Well if it didn't completely shock me to find out Georgia Tech had a poetry program, I don't know what would. So, now I'm part of this kind of amazing poetry program at Tech, taught by this semi-famous poet, Thomas Lux (look him up! He's so talented: http://www.poets.org/poet.php/prmPID/115 ), and I'm writing poetry again and turns out non-angsty me is pretty good at it too.
Now I know poetry evokes very strong feelings in people -- as in they either love it or hate it. I happen to have always been on the loving it side, something I credit to my scholarly father. For birthdays, Christmases, graduations and anniversaries, my dad always writes and gives poems to members of our family, along with the expected material gift. The amazing thing is, the poem often outdoes the jewelry, knick-knack or whatever store-bought gift is given. The true gift in my dad's poems is this: he can tell us through poetry what is so hard for him to say in person.
One thing I've discovered this year is that there is a huge leap from liking to read poetry to being able to write it. I've learned important terms such as the "dense thingness of poetry" and that you never get credit for what you don't write, meaning that no one will ever appreciate the fact that you cut a tacky cliche out in the third draft of a poem.
Apparently I've been doing my homework correctly though, because in the last class of the year, I read a poem I'd written just like any other class. And just like any other class my professor ripped it to shreds, but then something magical happened: he said that once I re-worked my poem, he wanted me to send it off to be published. Publish a poem? Me? I don't think I've ever been so excited to call my dad about something that happened in school. It even beat the time I found out I was going to pass computer science.
So now I've started to collect some of my poems to be sent off and I'm being pretty secretive about it. Even though some of the greatest poets have been produced in the South, college students, members of the Greek community in particular (as in fraternities and sororities -- not the race of people), don't seem to appreciate the art of poetry.
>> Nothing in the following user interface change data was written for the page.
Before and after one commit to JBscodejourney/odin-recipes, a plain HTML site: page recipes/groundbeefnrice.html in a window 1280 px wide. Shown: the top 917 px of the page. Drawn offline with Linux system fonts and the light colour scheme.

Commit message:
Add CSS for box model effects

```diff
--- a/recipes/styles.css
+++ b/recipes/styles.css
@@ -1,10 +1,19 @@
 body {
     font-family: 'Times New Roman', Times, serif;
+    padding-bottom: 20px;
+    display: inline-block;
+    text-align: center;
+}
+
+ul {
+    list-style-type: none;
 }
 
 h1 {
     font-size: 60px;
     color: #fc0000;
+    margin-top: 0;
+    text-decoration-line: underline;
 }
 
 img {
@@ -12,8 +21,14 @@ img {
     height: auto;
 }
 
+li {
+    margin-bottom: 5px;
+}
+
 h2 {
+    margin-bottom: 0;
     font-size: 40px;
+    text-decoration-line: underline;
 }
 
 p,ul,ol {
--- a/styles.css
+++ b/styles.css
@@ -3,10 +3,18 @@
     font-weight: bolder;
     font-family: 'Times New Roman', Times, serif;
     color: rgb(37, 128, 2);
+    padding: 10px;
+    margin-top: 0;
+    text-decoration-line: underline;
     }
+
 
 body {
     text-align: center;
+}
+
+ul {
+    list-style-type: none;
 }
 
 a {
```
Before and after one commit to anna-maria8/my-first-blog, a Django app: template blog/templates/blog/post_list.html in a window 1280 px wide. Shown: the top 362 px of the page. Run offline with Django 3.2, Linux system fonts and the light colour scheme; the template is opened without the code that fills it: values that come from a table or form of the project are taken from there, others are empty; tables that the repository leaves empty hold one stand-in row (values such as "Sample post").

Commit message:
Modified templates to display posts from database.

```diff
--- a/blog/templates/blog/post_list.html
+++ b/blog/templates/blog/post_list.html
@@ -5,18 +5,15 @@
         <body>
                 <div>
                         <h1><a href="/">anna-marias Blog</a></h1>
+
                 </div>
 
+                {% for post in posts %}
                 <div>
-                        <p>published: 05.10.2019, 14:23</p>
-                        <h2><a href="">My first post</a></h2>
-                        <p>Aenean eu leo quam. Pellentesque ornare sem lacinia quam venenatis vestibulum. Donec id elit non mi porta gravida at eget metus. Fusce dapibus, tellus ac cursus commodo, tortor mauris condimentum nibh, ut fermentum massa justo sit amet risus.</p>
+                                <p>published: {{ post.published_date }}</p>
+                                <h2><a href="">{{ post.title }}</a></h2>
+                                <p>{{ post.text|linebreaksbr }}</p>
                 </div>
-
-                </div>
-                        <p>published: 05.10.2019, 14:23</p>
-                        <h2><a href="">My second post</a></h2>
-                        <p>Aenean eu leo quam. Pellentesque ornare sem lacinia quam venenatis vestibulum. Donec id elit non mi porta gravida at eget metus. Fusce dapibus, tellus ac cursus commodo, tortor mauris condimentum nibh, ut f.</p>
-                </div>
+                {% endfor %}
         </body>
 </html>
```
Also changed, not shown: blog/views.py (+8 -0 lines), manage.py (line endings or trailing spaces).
The most commonly asked question I get when people find out I'm taking a poetry class is, "Does it all, like, rhyme?" Heaven help them.
Anyways, I've decided to sprinkle in a few of my own poems throughout this blog, along with the regular posts. Here is the one that caught my teacher's eye:
SELLING SOMEONE ELSE'S LIFE
Pictures of curly brown hair, turned to grey, to white,
limp mink stoles with little claws and noses
still attached, miniature spoons that bounce light
off of their handles laden with roses.
All part of my grandmother's estate,
but it looks more like a junk sale. I watch
as people pick through it. My father shows up late –
it's hard for him to be here long – and sighs,
I remember that teapot. The young woman
promptly puts it down. I want
to say, It's not your fault. My father, angry
at ghosts, looks around at the goods. His gaunt
eyes betray him and I see it:
the dolls, the books, and his uncertainty.
Lesson Learned: "Poetry is what gets lost in translation." -- Robert Frost